The economic measures do not include any additional assistance to the self-employed or small entrepreneurs, and do not make changes to benefits available to those who have lost their jobs. The maximum unemployment benefit remains Ft 64,000 (€180), which can still only be drawn for three months. According to the most recent statistics, the number of job-seekers has increased by 30,000 while 4,000 people per day have lost their jobs since April 1. The number of available jobs has also decreased from 70,000 to 50,000.
Seven percent of adult Hungarians have lost their jobs
The coronavirus crisis has caused 7% of working-age Hungarians to lose their jobs, according to a new poll by Ipsos.
The less-educated and women are the hardest hit by layoffs: 13% from both demographics have lost their jobs, while 10% of those with a secondary education and those with families have become unemployed.
The ability to work from home is also heavily affected by education level.
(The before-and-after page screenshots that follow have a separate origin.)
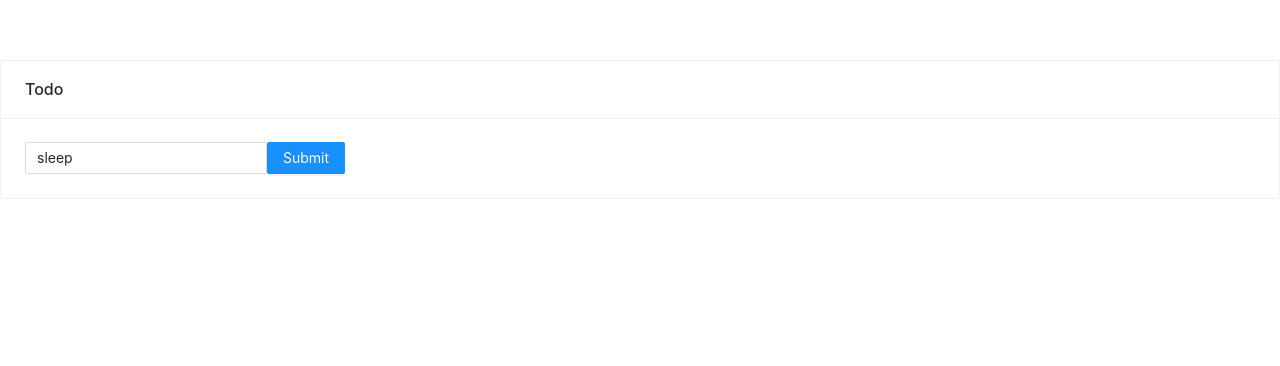
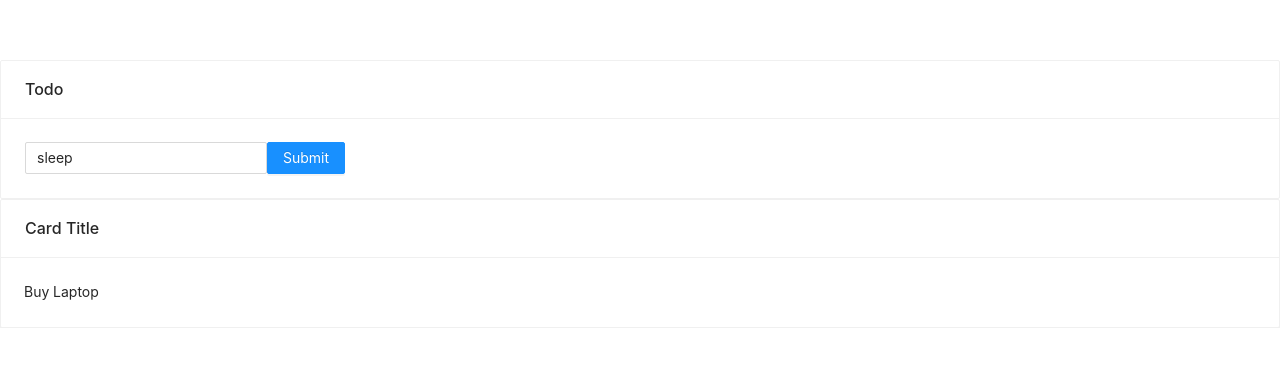
Before and after one commit to samiramrullah/Todo-App-Mern-Stack, a React (Create React App) app in the folder frontend/: page / in a window 1280 px wide. Shown: the part 132-498 px from the top of the page. Built offline with nearby package versions, Linux system fonts and the light colour scheme.

Commit message:
with frontend task addition

```diff
--- a/frontend/src/App.js
+++ b/frontend/src/App.js
@@ -5,6 +5,7 @@ import {
 import { useState } from 'react';
 import axios from 'axios'
 import './App.css'
+import Task from './Components/Task';
 const App = () => {
   const [task,settask]=useState();
 
@@ -52,6 +53,7 @@ const App = () => {
           </div>
         </Card>
       </div>
+      <Task/>
     </div>
   )
 }
--- /dev/null
+++ b/frontend/src/Components/Task.js
@@ -0,0 +1,16 @@
+import { Card } from 'antd';
+const Task = () => {
+    const gridStyle = {
+        width: '100%',
+        // textAlign: 'center',
+    };
+    return (
+        <div>
+            <Card title="Card Title">
+                <Card.Grid style={gridStyle}>Buy Laptop</Card.Grid>
+            </Card>
+        </div>
+    )
+}
+
+export default Task
```
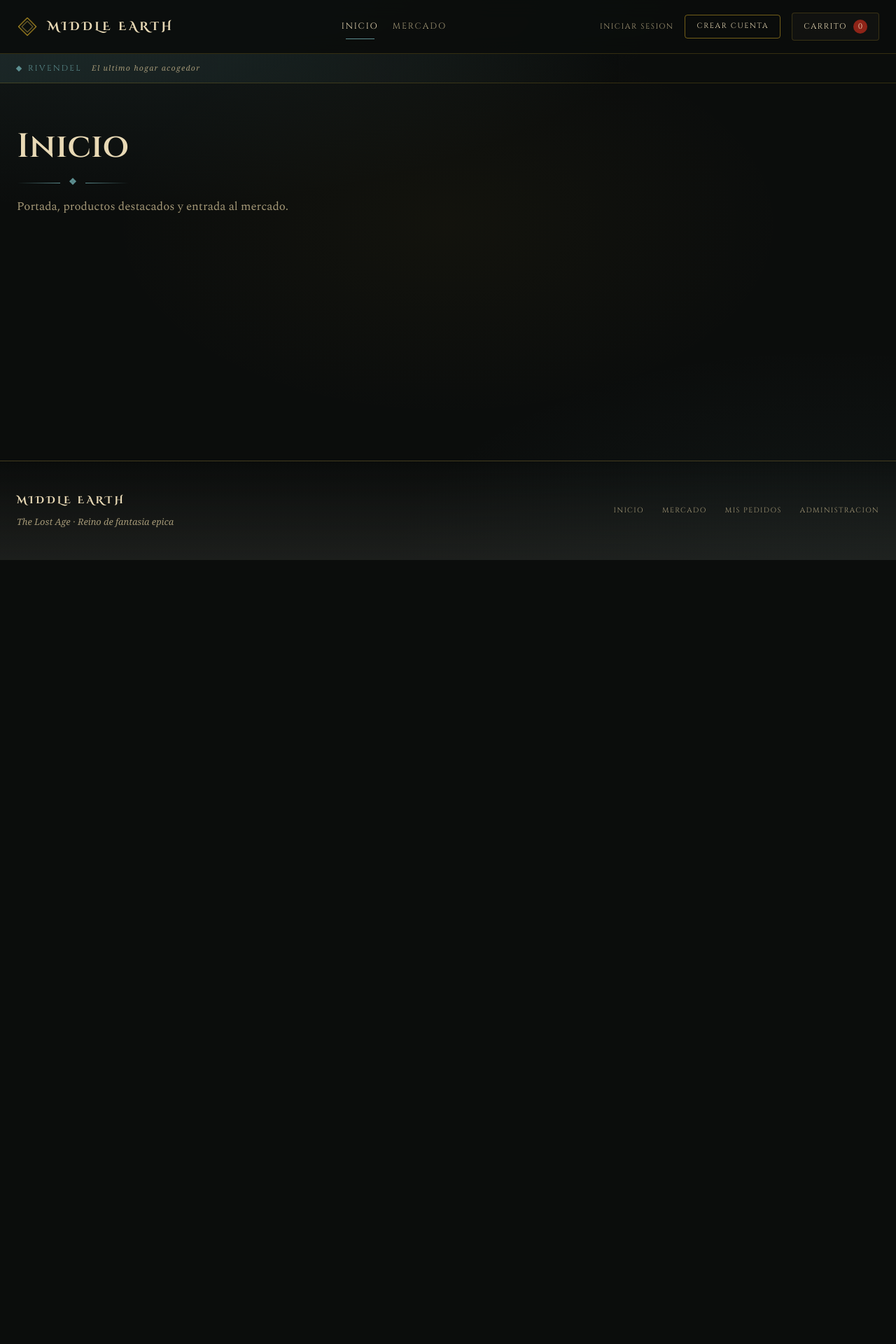
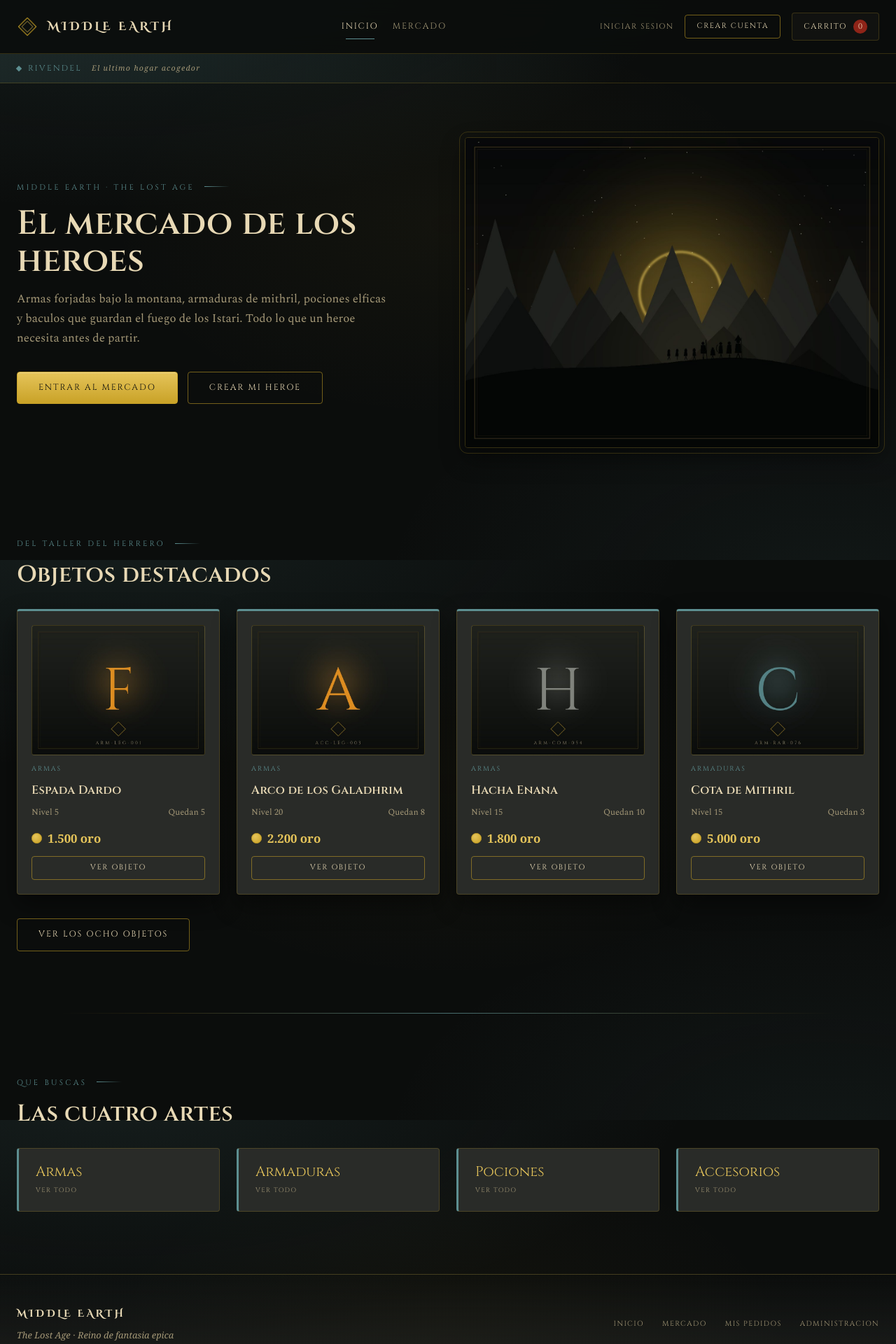
Before and after one commit to funciona-en-mi-pc/middle-earth, a React (Vite) app: page / in a window 1280 px wide. Shown: the top 1920 px of the page at 70% size. Before the commit the page ends 800 px from the top, so only its background shows below. Built offline with nearby package versions, Linux system fonts and the light colour scheme; a web font is replaced by a local one.

Commit message:
feat: portada de la tienda y ficha de producto

```diff
--- /dev/null
+++ b/src/components/ProductoCard.jsx
@@ -0,0 +1,68 @@
+import { Link } from 'react-router-dom'
+
+import { nombreCategoria, rutaImagen } from '../services/productoService.js'
+import { formatearOro } from '../utils/formatos.js'
+
+/* =========================================================
+   ProductoCard — la ficha de un objeto del catalogo
+   ---------------------------------------------------------
+   DUENO: Jose · tarea #15
+
+   Se usa en la portada, en el mercado y donde haga falta. Por
+   eso no sabe nada de filtros ni de paginas: recibe un
+   producto por props y lo pinta.
+
+   PROPS
+     producto ....... una fila de PRODUCTO
+     nivelJugador ... opcional. Si se pasa y no alcanza, la
+                      ficha avisa (regla 3 del SQL)
+
+   Las clases vienen de styles.css (seccion 7): item-card,
+   item-thumb, item-name, item-meta, item-price y coin.
+   ========================================================= */
+
+function ProductoCard({ producto, nivelJugador }) {
+  const agotado = producto.stock <= 0
+  const sinNivel = nivelJugador !== undefined && nivelJugador < producto.nivelRequerido
+
+  return (
+    <article className="item-card">
+
+      <Link to={`/productos/${producto.productoId}`} className="item-thumb">
+        {/* loading="lazy" evita descargar las imagenes que
+            todavia no se ven al bajar por el catalogo. */}
+        <img src={rutaImagen(producto)} alt={producto.nombre} loading="lazy" />
+      </Link>
+
+      <span className="item-categoria">{nombreCategoria(producto.categoriaId)}</span>
+
+      <Link to={`/productos/${producto.productoId}`}>
+        <h3 className="item-name">{producto.nombre}</h3>
+      </Link>
+
+      <div className="item-meta">
+        <span>Nivel {producto.nivelRequerido}</span>
+        <span>{agotado ? 'Agotado' : `Quedan ${producto.stock}`}</span>
+      </div>
+
+      <div className="item-price">
+        <span className="coin" aria-hidden="true"></span>
+        {formatearOro(producto.precio)}
+      </div>
+
+      {sinNivel && (
+        <p className="item-aviso">Necesitas nivel {producto.nivelRequerido}</p>
+      )}
+
+      <Link
+        className="btn btn-linea btn-sm add-btn"
+        to={`/productos/${producto.productoId}`}
+      >
+        Ver objeto
+      </Link>
+
+    </article>
+  )
+}
+
+export default ProductoCard
--- a/src/pages/Inicio.jsx
+++ b/src/pages/Inicio.jsx
@@ -1,18 +1,112 @@
+import Col from 'react-bootstrap/Col'
+import Container from 'react-bootstrap/Container'
+import Row from 'react-bootstrap/Row'
+import { Link } from 'react-router-dom'
+
+import portada from '../assets/img/portada.jpg'
 import CintaRegion from '../components/CintaRegion.jsx'
+import ProductoCard from '../components/ProductoCard.jsx'
+import { listarCategorias, productosDestacados } from '../services/productoService.js'
+import '../styles/tienda.css'
 
-/* Inicio — DUENO: Jose · tarea #15
-   Pagina vacia del Hito 0. El contenido llega en su tarea. */
+/* =========================================================
+   Inicio — la portada de la tienda
+   ---------------------------------------------------------
+   DUENO: Jose · tarea #15
+
+   Tres partes: la portada, los objetos destacados y las
+   cuatro categorias del SQL.
+
+   DISENO RESPONSIVO
+   La rejilla de Bootstrap lo resuelve sin media queries:
+
+     <Row xs={1} sm={2} lg={4}>
+       1 columna en el celular
+       2 en la tablet (desde 576 px)
+       4 en el computador (desde 992 px)
+
+   Los datos se leen UNA vez al dibujar. Como el catalogo no
+   cambia mientras se mira la portada, no hace falta useState
+   ni useEffect: seria complicarlo sin motivo.
+
+   TODO (tarea #20): la ficha sabe avisar cuando a un jugador
+   no le alcanza el nivel; basta pasarle nivelJugador. Se hara
+   en el catalogo, cuando la sesion de Javier este en main.
+   ========================================================= */
 
 function Inicio() {
+  const destacados = productosDestacados(4)
+  const categorias = listarCategorias()
+
   return (
     <>
       <CintaRegion region="rivendel" nombre="Rivendel" subtitulo="El ultimo hogar acogedor" />
-      <div className="container-xxl px-3 px-lg-4">
-        <header className="page-head">
-          <h1>Inicio</h1>
-          <p className="lede">Portada, productos destacados y entrada al mercado.</p>
-        </header>
-      </div>
+
+      {/* --- Portada --- */}
+      <Container fluid="xxl" className="px-3 px-lg-4">
+        <Row className="align-items-center g-4 g-lg-5 portada">
+          <Col lg={6}>
+            <p className="eyebrow">Middle Earth · The Lost Age</p>
+            <h1>El mercado de los heroes</h1>
+            <p className="lede">
+              Armas forjadas bajo la montana, armaduras de mithril, pociones elficas
+              y baculos que guardan el fuego de los Istari. Todo lo que un heroe
+              necesita antes de partir.
+            </p>
+            <div className="btn-row">
+              <Link className="btn btn-oro" to="/catalogo">Entrar al mercado</Link>
+              <Link className="btn btn-linea" to="/registro">Crear mi heroe</Link>
+            </div>
+          </Col>
+
+          <Col lg={6}>
+            <div className="portada-marco">
+              <img src={portada} alt="La Comunidad cruzando la cresta de la montana" />
+            </div>
+          </Col>
+        </Row>
+      </Container>
+
+      {/* --- Objetos destacados --- */}
+      <Container fluid="xxl" className="px-3 px-lg-4">
+        <section className="section">
+          <p className="eyebrow">Del taller del herrero</p>
+          <h2>Objetos destacados</h2>
+
+          <Row xs={1} sm={2} lg={4} className="g-4 mt-1">
+            {destacados.map((producto) => (
+              <Col key={producto.productoId}>
+                <ProductoCard producto={producto} />
+              </Col>
+            ))}
+          </Row>
+
+          <div className="btn-row">
+            <Link className="btn btn-linea" to="/catalogo">Ver los ocho objetos</Link>
+          </div>
+        </section>
+      </Container>
+
+      {/* --- Categorias --- */}
+      <Container fluid="xxl" className="px-3 px-lg-4">
+        <section className="section sin-filete">
+          <p className="eyebrow">Que buscas</p>
+          <h2>Las cuatro artes</h2>
+
+          <Row xs={1} sm={2} lg={4} className="g-4 mt-1">
+            {categorias.map((categoria) => (
+              <Col key={categoria.categoriaId}>
+                {/* El catalogo lee este parametro de la URL
+                    para abrirse ya filtrado. */}
+                <Link className="kpi d-block" to={`/catalogo?categoria=${categoria.categoriaId}`}>
+                  <span className="n">{categoria.nombre}</span>
+                  <span className="l">Ver todo</span>
+                </Link>
+              </Col>
+            ))}
+          </Row>
+        </section>
+      </Container>
     </>
   )
 }
--- /dev/null
+++ b/src/styles/tienda.css
@@ -0,0 +1,66 @@
+/* =========================================================
+   MIDDLE-EARTH: THE LOST AGE
+   tienda.css — Estilos de la portada y de las fichas
+   ---------------------------------------------------------
+   DUENO: Jose
+
+   POR QUE UN ARCHIVO APARTE Y NO styles.css
+   styles.css lo usamos los dos. Si cada uno agrega al final,
+   git no sabe cual linea es de quien y el merge choca. Con un
+   archivo por persona, eso no pasa nunca.
+
+   Se carga desde Inicio.jsx, que App.jsx siempre importa, asi
+   que estas clases estan disponibles en toda la aplicacion.
+   ========================================================= */
+
+
+/* --- Portada --- */
+.portada{
+  padding:clamp(40px, 6vw, 80px) 0 clamp(20px, 3vw, 40px);
+}
+.portada h1{ margin-bottom:6px; }
+
+/* Marco de la ilustracion: doble filete de oro, como los
+   mapas antiguos. outline-offset dibuja el segundo por fuera
+   sin necesidad de otro elemento. */
+.portada-marco{
+  border:1px solid var(--borde);
+  outline:1px solid var(--borde);
+  outline-offset:7px;
+  border-radius:var(--radio);
+  overflow:hidden;
+  box-shadow:var(--sombra);
+}
+.portada-marco img{
+  width:100%;
+  aspect-ratio:4/3;
+  object-fit:cover;
+}
+
+/* En el celular el marco de fuera se sale de la pantalla */
+@media (max-width:991.98px){
+  .portada-marco{ outline:none; }
+}
+
+
+/* --- Aviso de nivel en la ficha (regla 3 del SQL) --- */
+.item-aviso{
+  margin:0;
+  font-family:var(--fuente-titulo);
+  font-size:0.6rem;
+  letter-spacing:0.14em;
+  text-transform:uppercase;
+  color:var(--rojo-claro);
+}
+
+
+/* --- Las categorias de la portada usan .kpi como enlace --- */
+a.kpi{
+  color:var(--marfil);
+  transition:border-color .18s, background .18s;
+}
+a.kpi:hover{
+  border-color:var(--acento);
+  background:rgba(var(--acento-rgb),0.07);
+}
+a.kpi .n{ font-size:1.25rem; }
```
Among those with university degrees, 51% are now working from home, while only 8% of those with basic education are able to do so. According to the poll, 40% of Hungarians continue to go to work as normal, 21% are working on a modified schedule, and 31% are working from home.
These data suggest that not only are less-educated and lower-earning workers more likely to lose their jobs due to the crisis, but they are also more exposed to the coronavirus as they must continue going into public places to work and are unable to self-isolate by working from home.
Karácsony recommends extending curfew restrictions for another month
Budapest Mayor Gergely Karácsony has asked the government to extend by another month the current curfew restrictions which are set to expire on Saturday.
At a joint press conference on Wednesday with the prime minister's office chief of staff Gergely Gulyás, Karácsony said it is the government's task to decide on extending the restrictions, but that the capital would do everything possible to execute its decision. The mayor asked the government to work with municipalities in handling the social and economic crisis caused by the coronavirus pandemic.
President of the Cities with County Rights Association Károly Szita, who was also present at the press conference, suggested that existing curfew rules could be tightened since the population has become less disciplined in obeying the guidelines.
On Thursday, Viktor Orbán announced that the curfew restrictions will be extended for an indefinite period, and the government will evaluate the need for further extensions on a weekly basis. Orbán said that mayors will be given special authority until midnight on Monday, the end of the long Easter weekend, to impose their own curfew regulations.
Numerous towns across the country have encouraged non-locals not to visit on Easter weekend. The town of Nagymaros on the Danube bend ordered the total closure of the town to non-locals between 8 am on Friday and 8 pm on Monday. Karácsony ordered the closure of Margit Island, Óbudai Island and Római Part between 8 am and 10 pm on Friday-Monday.